Biophilia: The State of Love for Nature and all Living Things

It sounds like an exotic, rare and deadly disease. On the contrary, the root word “philia,” comes from the ancient Greeks, meaning “love.” In 1973, American psychoanalyst, Erich Fromm, described Biophilia as “the passionate love of life and all that is vital.”
In 1984, Edward Wilson, a Pulitzer Prize-winning biologist called Biophilia a human being's tendency to seek connections with nature and other forms of life. Living in a fast paced society has caused many of us to lose that precious connection with ourselves and the natural world. However, when we find ourselves living in an environment where living things are growing and thriving, it has a healing effect on our well-being.

Spring is a wonderful reminder of the opportunity of being enlivened by our connection to nature. 
Biophilia implies a deep affection for plants, colorful flowers, trees, pets and other living things. We have a need to interact with the natural world. We do it because if feels good. It makes us healthier, lighter, and happier. In fact, at Rutgers University in my home state of New Jersey, Researchers Jeanette Haviland-Jones, a professor of psychology, and her husband, Terry McGuire, professor of genetics, both at the school of Arts and Sciences, offered convincing evidence that flowers are potent mood elevators and have an immediate impact on our happiness.

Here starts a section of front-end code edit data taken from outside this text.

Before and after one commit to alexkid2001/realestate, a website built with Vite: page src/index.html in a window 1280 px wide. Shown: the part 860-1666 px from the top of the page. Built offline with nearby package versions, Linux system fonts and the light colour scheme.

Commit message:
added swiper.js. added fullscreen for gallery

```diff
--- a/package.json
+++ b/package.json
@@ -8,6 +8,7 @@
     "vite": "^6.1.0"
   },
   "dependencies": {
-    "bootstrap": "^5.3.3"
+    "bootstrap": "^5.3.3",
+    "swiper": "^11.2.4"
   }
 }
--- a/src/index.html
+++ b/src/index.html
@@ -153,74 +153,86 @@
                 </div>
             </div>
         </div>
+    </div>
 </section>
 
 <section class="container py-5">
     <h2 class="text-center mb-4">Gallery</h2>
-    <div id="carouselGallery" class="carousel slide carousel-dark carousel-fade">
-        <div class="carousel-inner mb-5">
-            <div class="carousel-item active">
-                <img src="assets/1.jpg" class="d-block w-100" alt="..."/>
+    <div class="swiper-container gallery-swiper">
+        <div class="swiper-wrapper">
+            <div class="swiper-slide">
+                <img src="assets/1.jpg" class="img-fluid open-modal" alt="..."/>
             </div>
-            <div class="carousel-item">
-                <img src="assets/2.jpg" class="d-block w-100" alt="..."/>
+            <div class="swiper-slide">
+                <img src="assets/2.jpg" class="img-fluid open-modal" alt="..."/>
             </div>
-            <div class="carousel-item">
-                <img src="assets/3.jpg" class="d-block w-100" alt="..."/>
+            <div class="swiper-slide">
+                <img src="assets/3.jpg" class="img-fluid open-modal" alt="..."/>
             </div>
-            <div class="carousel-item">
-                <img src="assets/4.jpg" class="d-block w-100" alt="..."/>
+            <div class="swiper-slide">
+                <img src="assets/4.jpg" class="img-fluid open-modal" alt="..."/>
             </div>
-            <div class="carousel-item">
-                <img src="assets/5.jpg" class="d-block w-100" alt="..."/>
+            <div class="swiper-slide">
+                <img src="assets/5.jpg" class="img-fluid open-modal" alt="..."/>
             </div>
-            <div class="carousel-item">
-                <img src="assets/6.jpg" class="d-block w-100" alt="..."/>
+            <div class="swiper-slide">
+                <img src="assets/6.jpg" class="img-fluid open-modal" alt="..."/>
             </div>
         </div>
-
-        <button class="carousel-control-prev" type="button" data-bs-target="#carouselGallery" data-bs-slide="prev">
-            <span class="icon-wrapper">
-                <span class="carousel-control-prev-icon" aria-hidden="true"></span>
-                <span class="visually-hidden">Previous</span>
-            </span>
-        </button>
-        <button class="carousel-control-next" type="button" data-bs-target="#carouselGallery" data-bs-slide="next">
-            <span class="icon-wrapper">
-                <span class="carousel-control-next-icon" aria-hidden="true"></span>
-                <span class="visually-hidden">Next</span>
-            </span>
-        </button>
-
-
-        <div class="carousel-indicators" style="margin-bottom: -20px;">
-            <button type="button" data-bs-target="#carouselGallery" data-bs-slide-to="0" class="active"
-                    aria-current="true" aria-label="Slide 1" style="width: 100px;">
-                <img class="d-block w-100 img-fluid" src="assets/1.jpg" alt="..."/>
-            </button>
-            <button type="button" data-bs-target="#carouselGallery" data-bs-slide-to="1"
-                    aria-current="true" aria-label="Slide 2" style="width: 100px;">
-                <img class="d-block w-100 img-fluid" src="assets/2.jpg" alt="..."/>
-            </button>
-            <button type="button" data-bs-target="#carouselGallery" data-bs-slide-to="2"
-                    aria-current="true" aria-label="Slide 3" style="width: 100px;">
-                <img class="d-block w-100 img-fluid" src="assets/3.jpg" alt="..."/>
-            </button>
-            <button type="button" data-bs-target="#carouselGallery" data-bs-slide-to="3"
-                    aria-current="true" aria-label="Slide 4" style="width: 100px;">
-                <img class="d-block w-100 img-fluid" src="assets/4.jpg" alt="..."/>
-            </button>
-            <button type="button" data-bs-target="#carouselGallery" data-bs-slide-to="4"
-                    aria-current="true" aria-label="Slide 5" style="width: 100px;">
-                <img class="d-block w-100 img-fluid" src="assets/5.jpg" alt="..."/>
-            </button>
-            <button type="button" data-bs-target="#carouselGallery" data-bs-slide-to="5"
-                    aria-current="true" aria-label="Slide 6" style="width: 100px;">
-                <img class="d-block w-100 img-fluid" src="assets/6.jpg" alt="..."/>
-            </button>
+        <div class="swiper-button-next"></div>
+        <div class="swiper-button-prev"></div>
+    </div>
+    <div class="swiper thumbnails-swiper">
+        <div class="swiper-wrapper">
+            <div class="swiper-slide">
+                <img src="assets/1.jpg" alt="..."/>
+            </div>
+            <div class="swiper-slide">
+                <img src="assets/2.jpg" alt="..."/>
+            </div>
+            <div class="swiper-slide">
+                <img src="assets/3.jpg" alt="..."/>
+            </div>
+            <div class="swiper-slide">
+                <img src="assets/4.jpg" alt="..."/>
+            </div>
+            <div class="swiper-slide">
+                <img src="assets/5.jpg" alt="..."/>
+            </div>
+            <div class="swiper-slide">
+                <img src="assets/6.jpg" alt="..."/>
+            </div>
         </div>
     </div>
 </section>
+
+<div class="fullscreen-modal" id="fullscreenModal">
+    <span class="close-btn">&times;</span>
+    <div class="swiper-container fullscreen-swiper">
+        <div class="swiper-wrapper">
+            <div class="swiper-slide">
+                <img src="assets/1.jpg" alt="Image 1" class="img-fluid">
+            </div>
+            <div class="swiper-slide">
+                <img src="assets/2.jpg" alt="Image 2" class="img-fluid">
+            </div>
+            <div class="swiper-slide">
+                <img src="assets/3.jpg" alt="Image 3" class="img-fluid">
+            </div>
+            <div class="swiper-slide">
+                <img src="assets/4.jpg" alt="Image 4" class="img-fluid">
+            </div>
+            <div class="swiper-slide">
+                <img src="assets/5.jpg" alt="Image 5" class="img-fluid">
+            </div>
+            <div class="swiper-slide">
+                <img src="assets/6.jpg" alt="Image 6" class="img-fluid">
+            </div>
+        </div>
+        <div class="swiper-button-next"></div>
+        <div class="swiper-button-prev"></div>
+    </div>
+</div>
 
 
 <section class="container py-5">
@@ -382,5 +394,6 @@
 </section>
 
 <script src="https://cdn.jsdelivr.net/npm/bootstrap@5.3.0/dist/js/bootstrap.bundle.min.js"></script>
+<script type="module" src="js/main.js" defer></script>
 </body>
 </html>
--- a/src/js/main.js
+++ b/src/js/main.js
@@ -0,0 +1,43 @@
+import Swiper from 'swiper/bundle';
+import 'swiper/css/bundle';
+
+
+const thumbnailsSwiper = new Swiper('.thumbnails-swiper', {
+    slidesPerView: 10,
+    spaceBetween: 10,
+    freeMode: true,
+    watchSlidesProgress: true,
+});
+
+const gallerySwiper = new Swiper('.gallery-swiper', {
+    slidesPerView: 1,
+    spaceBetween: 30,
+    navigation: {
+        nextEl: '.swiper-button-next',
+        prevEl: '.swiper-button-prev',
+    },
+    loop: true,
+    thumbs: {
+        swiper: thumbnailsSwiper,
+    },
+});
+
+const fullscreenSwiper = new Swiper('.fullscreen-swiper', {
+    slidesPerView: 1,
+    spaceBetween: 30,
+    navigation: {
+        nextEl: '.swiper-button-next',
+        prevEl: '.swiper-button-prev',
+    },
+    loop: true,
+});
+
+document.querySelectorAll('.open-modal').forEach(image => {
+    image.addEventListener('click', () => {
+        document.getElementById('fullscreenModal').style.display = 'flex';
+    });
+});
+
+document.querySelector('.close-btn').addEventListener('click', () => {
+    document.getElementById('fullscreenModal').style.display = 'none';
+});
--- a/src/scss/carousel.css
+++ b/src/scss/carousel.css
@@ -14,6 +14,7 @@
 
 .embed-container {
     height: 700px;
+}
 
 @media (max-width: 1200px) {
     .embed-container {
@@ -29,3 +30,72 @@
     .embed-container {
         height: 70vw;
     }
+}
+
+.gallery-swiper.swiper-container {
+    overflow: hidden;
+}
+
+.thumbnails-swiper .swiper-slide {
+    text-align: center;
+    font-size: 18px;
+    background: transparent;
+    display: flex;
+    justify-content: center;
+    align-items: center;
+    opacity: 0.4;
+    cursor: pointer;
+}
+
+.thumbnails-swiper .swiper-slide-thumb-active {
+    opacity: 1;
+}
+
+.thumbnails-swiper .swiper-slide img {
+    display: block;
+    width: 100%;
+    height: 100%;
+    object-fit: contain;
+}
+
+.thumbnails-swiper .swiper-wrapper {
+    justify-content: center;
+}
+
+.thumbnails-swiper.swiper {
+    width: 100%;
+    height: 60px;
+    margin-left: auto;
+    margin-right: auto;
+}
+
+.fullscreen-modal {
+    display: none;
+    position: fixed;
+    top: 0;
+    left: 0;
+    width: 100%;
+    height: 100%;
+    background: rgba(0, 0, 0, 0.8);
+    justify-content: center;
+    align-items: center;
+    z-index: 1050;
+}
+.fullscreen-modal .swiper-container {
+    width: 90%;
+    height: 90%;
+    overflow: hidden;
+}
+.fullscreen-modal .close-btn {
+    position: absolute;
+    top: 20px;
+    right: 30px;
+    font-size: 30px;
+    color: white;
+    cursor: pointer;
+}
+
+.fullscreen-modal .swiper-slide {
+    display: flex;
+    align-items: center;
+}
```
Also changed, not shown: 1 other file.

From a historical perspective, the remains from the ruins found in Pompeii, in Southern Italy demonstrated that people brought plants into their houses and gardens more than 2000 years ago. Infirmaries, in monastic communities that were the sites of our first hospitals incorporated gardens on their grounds because they supported the healing process.

For me, Biophilia means spending time on the walking trails behind our home, or any of the County Parks like Shoreline, Vasona; and Rancho San Antonio. It is observing the passing cloud formations, feeling the breeze, and smelling the salty air of the ocean when we are on family holiday in Maui each year. Observing the ebb and flow of the ocean waves is very meditative and leaves me feeling relaxed, centered and at peace.

For others, it’s playing golf in some of the most natural and pristine settings. It is skiing, hiking in the forests, tending your garden; nurturing your orchids, playing with your dog, having lunch in the park, tea with a friend, or a bike ride on the sparsely populated scenic back roads.

All of these wondrous experiences that we engage in by ourselves or with family and friends, allows us to connect with the force of energy that surrounds us and is a part of us. We have a symbiotic relationship with "all that is," which is essential to our well being, especially in these turbulent times.

When we allow the business of life to overtake us, when we live inside our heads—worrying, planning, fantasizing, and when we allow our mobile devices to take control of our life in a way that is unhealthy, it is imperative that we remind ourselves and each other to reconnect with the beauty and movement of life that is always present. All we have to do is be mindful of it, change the channel in our minds and tune-in. 

Photos: Taken behind our townhouse at Rinconada Hills, LG, CA